BEGIN Given records
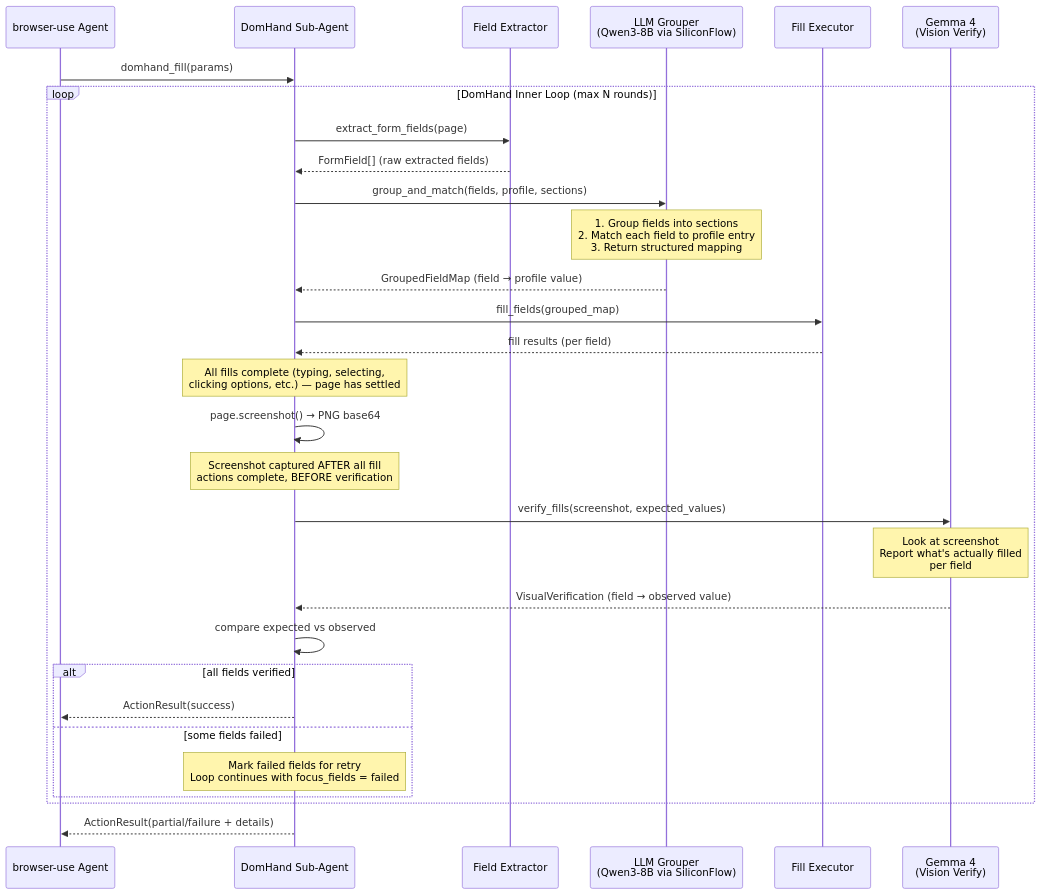
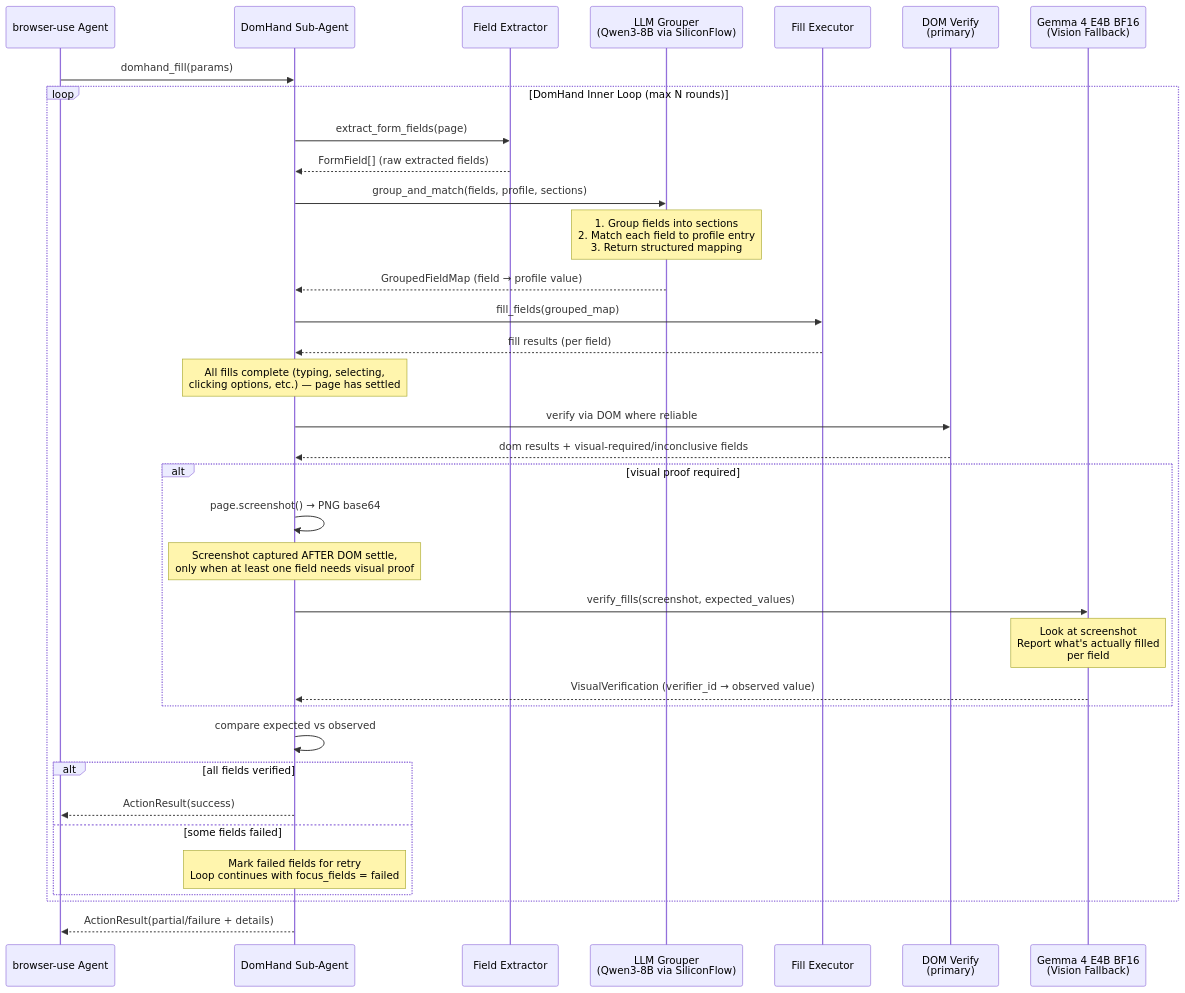
One commit to WeKruit/Hand-X changed the second of 7 diagrams in .planning/research/V4.0-DOMHAND-ENRICHMENT-OOD.md. Above: the diagram before and after it, drawn with Mermaid. The commit also changed other lines of this file, not shown here.

Commit message:
docs: update domhand enrichment OOD

````diff
--- a/.planning/research/V4.0-DOMHAND-ENRICHMENT-OOD.md
+++ b/.planning/research/V4.0-DOMHAND-ENRICHMENT-OOD.md
@@ -184,41 +187,47 @@
 ```mermaid
 sequenceDiagram
-    participant BU as browser-use Agent
+    participant BAgent as browser-use Agent
     participant DH as DomHand Sub-Agent
     participant FE as Field Extractor
     participant LLM as LLM Grouper<br/>(Qwen3-8B via SiliconFlow)
     participant Fill as Fill Executor
-    participant G4 as Gemma 4<br/>(Vision Verify)
+    participant DOM as DOM Verify<br/>(primary)
+    participant G4 as Gemma 4 E4B BF16<br/>(Vision Fallback)
 
-    BU->>DH: domhand_fill(params)
+    BAgent->>DH: domhand_fill(params)
 
     loop DomHand Inner Loop (max N rounds)
         DH->>FE: extract_form_fields(page)
         FE-->>DH: FormField[] (raw extracted fields)
 
         DH->>LLM: group_and_match(fields, profile, sections)
         Note over LLM: 1. Group fields into sections<br/>2. Match each field to profile entry<br/>3. Return structured mapping
         LLM-->>DH: GroupedFieldMap (field → profile value)
 
         DH->>Fill: fill_fields(grouped_map)
         Fill-->>DH: fill results (per field)
 
         Note over DH: All fills complete (typing, selecting,<br/>clicking options, etc.) — page has settled
 
-        DH->>DH: page.screenshot() → PNG base64
-        Note over DH: Screenshot captured AFTER all fill<br/>actions complete, BEFORE verification
+        DH->>DOM: verify via DOM where reliable
+        DOM-->>DH: dom results + visual-required/inconclusive fields
 
-        DH->>G4: verify_fills(screenshot, expected_values)
-        Note over G4: Look at screenshot<br/>Report what's actually filled<br/>per field
-        G4-->>DH: VisualVerification (field → observed value)
+        alt visual proof required
+            DH->>DH: page.screenshot() → PNG base64
+            Note over DH: Screenshot captured AFTER DOM settle,<br/>only when at least one field needs visual proof
+
+            DH->>G4: verify_fills(screenshot, expected_values)
+            Note over G4: Look at screenshot<br/>Report what's actually filled<br/>per field
+            G4-->>DH: VisualVerification (verifier_id → observed value)
+        end
 
         DH->>DH: compare expected vs observed
         alt all fields verified
-            DH-->>BU: ActionResult(success)
+            DH-->>BAgent: ActionResult(success)
         else some fields failed
             Note over DH: Mark failed fields for retry<br/>Loop continues with focus_fields = failed
         end
     end
 
-    DH-->>BU: ActionResult(partial/failure + details)
+    DH-->>BAgent: ActionResult(partial/failure + details)
 ```
````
END Given records
Exercise >>
Without the pictures, write out every entry exactly as it appears.

Solved exercise >>
One commit to WeKruit/Hand-X changed the second of 7 diagrams in .planning/research/V4.0-DOMHAND-ENRICHMENT-OOD.md. Above: the diagram before and after it, drawn with Mermaid. The commit also changed other lines of this file, not shown here.

Commit message:
docs: update domhand enrichment OOD

````diff
--- a/.planning/research/V4.0-DOMHAND-ENRICHMENT-OOD.md
+++ b/.planning/research/V4.0-DOMHAND-ENRICHMENT-OOD.md
@@ -184,41 +187,47 @@
 ```mermaid
 sequenceDiagram
-    participant BU as browser-use Agent
+    participant BAgent as browser-use Agent
     participant DH as DomHand Sub-Agent
     participant FE as Field Extractor
     participant LLM as LLM Grouper<br/>(Qwen3-8B via SiliconFlow)
     participant Fill as Fill Executor
-    participant G4 as Gemma 4<br/>(Vision Verify)
+    participant DOM as DOM Verify<br/>(primary)
+    participant G4 as Gemma 4 E4B BF16<br/>(Vision Fallback)
 
-    BU->>DH: domhand_fill(params)
+    BAgent->>DH: domhand_fill(params)
 
     loop DomHand Inner Loop (max N rounds)
         DH->>FE: extract_form_fields(page)
         FE-->>DH: FormField[] (raw extracted fields)
 
         DH->>LLM: group_and_match(fields, profile, sections)
         Note over LLM: 1. Group fields into sections<br/>2. Match each field to profile entry<br/>3. Return structured mapping
         LLM-->>DH: GroupedFieldMap (field → profile value)
 
         DH->>Fill: fill_fields(grouped_map)
         Fill-->>DH: fill results (per field)
 
         Note over DH: All fills complete (typing, selecting,<br/>clicking options, etc.) — page has settled
 
-        DH->>DH: page.screenshot() → PNG base64
-        Note over DH: Screenshot captured AFTER all fill<br/>actions complete, BEFORE verification
+        DH->>DOM: verify via DOM where reliable
+        DOM-->>DH: dom results + visual-required/inconclusive fields
 
-        DH->>G4: verify_fills(screenshot, expected_values)
-        Note over G4: Look at screenshot<br/>Report what's actually filled<br/>per field
-        G4-->>DH: VisualVerification (field → observed value)
+        alt visual proof required
+            DH->>DH: page.screenshot() → PNG base64
+            Note over DH: Screenshot captured AFTER DOM settle,<br/>only when at least one field needs visual proof
+
+            DH->>G4: verify_fills(screenshot, expected_values)
+            Note over G4: Look at screenshot<br/>Report what's actually filled<br/>per field
+            G4-->>DH: VisualVerification (verifier_id → observed value)
+        end
 
         DH->>DH: compare expected vs observed
         alt all fields verified
-            DH-->>BU: ActionResult(success)
+            DH-->>BAgent: ActionResult(success)
         else some fields failed
             Note over DH: Mark failed fields for retry<br/>Loop continues with focus_fields = failed
         end
     end
 
-    DH-->>BU: ActionResult(partial/failure + details)
+    DH-->>BAgent: ActionResult(partial/failure + details)
 ```
````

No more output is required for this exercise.